**Source information**.

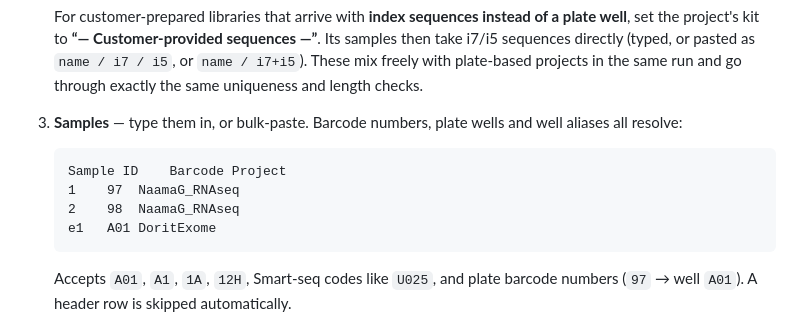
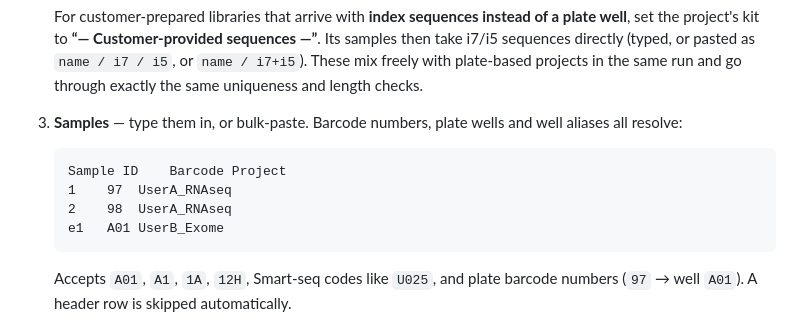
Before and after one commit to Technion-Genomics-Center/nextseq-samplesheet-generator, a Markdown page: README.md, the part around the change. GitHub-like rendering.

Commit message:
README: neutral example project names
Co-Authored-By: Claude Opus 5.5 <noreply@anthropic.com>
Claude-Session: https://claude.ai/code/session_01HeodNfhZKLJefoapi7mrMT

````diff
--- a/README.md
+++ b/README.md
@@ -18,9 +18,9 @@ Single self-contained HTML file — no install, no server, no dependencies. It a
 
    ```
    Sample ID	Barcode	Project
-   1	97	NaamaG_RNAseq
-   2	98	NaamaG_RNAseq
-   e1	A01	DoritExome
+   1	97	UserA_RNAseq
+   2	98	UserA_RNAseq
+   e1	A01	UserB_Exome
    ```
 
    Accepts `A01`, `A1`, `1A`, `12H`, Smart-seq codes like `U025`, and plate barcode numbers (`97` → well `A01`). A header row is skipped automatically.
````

...

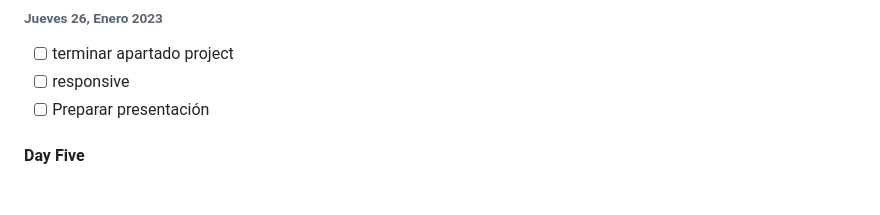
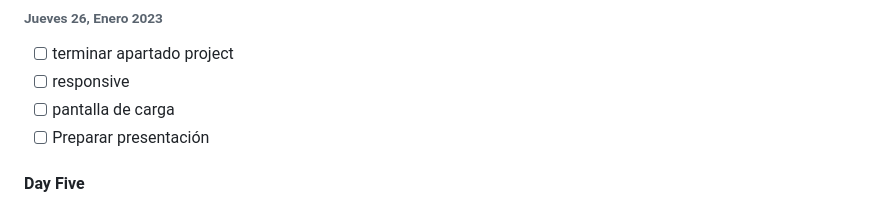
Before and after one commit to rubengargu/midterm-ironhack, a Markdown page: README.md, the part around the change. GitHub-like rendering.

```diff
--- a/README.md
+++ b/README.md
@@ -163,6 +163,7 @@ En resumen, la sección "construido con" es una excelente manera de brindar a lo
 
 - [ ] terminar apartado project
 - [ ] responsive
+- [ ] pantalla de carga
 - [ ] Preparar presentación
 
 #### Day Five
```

**Exercise objective**.
Copy out each line of the records that holds the string "README".

**Written response**.
Before and after one commit to Technion-Genomics-Center/nextseq-samplesheet-generator, a Markdown page: README.md, the part around the change. GitHub-like rendering.
README: neutral example project names
--- a/README.md
+++ b/README.md
Before and after one commit to rubengargu/midterm-ironhack, a Markdown page: README.md, the part around the change. GitHub-like rendering.
--- a/README.md
+++ b/README.md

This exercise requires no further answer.